EXERCISE REQUIREMENTS. Take the entries below and print only the lines from the one with "var CACHE = 'xingyu-' + VERSION;" through the one with "- **RSS 订阅**", exactly as they stand, both ends included.

[Start of Attachment]

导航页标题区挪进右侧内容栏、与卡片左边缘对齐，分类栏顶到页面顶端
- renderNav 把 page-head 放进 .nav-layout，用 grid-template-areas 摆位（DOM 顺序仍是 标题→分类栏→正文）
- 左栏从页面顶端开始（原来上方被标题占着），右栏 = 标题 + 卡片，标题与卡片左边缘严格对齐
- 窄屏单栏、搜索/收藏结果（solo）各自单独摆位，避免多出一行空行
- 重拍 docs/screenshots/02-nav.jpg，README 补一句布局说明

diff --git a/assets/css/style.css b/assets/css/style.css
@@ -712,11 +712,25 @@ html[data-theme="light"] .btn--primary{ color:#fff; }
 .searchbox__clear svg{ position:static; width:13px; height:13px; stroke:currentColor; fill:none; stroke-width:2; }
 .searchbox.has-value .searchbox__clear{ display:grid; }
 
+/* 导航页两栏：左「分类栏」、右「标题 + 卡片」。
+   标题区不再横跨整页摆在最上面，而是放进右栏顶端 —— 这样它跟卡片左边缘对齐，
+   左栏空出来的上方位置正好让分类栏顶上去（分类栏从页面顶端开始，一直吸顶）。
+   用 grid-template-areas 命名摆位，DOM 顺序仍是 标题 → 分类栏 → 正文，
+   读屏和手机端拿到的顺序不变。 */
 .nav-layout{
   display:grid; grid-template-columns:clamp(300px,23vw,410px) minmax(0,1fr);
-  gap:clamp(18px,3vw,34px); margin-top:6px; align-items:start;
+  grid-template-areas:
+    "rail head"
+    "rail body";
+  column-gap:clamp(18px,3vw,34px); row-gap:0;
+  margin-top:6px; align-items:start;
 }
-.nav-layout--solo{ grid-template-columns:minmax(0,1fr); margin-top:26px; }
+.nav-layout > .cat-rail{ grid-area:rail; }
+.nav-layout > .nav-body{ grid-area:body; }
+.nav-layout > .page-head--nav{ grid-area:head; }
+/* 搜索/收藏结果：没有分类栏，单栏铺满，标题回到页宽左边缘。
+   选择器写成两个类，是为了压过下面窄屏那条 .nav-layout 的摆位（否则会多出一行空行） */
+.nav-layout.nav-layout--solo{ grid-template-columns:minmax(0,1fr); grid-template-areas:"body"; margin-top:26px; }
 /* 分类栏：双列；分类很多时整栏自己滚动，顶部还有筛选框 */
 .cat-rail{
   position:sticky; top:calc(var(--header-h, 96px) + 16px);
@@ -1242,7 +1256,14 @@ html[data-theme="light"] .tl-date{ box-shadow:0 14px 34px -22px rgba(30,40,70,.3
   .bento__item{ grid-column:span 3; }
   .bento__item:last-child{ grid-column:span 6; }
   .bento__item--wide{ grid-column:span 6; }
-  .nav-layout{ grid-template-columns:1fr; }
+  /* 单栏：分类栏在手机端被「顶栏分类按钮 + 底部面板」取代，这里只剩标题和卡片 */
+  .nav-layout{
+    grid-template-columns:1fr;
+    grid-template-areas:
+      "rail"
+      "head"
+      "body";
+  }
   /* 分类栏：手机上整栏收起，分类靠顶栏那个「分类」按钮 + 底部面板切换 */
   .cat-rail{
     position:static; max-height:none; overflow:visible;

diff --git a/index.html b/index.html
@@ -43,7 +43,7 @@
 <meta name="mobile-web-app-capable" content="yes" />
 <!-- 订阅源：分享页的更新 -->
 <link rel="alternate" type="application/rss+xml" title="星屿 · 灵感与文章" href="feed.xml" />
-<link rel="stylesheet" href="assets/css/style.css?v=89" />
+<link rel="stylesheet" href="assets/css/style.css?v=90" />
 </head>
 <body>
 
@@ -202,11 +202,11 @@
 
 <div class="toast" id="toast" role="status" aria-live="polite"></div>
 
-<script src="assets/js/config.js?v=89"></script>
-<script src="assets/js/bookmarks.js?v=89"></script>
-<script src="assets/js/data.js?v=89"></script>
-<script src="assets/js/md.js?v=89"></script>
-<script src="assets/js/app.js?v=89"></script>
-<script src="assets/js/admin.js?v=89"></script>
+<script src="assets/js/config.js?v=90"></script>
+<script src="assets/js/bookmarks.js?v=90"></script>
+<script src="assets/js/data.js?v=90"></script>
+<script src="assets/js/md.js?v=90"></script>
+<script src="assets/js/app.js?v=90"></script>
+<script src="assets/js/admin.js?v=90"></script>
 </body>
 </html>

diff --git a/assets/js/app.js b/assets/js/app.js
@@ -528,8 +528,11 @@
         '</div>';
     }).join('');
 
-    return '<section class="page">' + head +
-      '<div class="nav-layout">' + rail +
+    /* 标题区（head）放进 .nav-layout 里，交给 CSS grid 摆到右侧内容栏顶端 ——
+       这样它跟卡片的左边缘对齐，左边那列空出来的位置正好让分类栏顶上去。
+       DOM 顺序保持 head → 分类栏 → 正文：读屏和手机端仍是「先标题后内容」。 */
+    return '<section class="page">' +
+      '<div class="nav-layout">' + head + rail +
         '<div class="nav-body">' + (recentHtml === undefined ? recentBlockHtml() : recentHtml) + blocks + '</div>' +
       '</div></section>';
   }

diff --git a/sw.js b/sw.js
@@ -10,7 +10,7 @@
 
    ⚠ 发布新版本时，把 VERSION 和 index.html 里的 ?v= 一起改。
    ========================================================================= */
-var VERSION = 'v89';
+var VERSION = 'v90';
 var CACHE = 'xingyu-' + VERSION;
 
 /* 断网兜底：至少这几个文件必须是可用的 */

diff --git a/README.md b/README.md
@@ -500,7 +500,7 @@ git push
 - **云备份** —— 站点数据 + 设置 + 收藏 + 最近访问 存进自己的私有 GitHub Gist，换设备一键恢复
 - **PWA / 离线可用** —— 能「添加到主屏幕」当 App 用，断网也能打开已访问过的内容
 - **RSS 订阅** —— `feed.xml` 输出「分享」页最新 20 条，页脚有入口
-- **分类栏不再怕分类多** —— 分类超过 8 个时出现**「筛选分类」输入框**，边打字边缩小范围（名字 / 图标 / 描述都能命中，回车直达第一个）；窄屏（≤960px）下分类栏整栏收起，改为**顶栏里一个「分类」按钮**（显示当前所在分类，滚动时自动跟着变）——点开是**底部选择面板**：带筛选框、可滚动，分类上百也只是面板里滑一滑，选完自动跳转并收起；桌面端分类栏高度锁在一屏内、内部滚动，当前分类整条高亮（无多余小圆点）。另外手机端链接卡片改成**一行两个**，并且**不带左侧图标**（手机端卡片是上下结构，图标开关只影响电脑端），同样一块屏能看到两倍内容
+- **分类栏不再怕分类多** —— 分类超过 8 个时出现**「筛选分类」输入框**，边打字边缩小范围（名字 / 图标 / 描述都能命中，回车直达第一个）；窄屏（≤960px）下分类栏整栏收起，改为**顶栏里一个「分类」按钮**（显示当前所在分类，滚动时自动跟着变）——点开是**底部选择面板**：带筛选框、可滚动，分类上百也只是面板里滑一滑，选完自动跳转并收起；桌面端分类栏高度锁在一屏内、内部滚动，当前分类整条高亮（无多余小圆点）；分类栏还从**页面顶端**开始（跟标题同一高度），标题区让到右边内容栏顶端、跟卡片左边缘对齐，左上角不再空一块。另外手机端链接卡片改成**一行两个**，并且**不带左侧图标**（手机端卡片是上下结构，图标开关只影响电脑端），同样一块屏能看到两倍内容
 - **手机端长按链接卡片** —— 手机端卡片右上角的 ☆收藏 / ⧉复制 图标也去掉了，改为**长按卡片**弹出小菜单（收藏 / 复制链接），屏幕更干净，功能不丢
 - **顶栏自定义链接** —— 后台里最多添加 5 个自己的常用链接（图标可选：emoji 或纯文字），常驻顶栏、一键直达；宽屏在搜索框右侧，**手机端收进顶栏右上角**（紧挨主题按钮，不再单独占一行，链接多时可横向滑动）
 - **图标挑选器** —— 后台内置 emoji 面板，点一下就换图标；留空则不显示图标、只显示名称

[End of Attachment]

ANSWER FOR THE TASK.
 var CACHE = 'xingyu-' + VERSION;
 
 /* 断网兜底：至少这几个文件必须是可用的 */

diff --git a/README.md b/README.md
@@ -500,7 +500,7 @@ git push
 - **云备份** —— 站点数据 + 设置 + 收藏 + 最近访问 存进自己的私有 GitHub Gist，换设备一键恢复
 - **PWA / 离线可用** —— 能「添加到主屏幕」当 App 用，断网也能打开已访问过的内容
 - **RSS 订阅** —— `feed.xml` 输出「分享」页最新 20 条，页脚有入口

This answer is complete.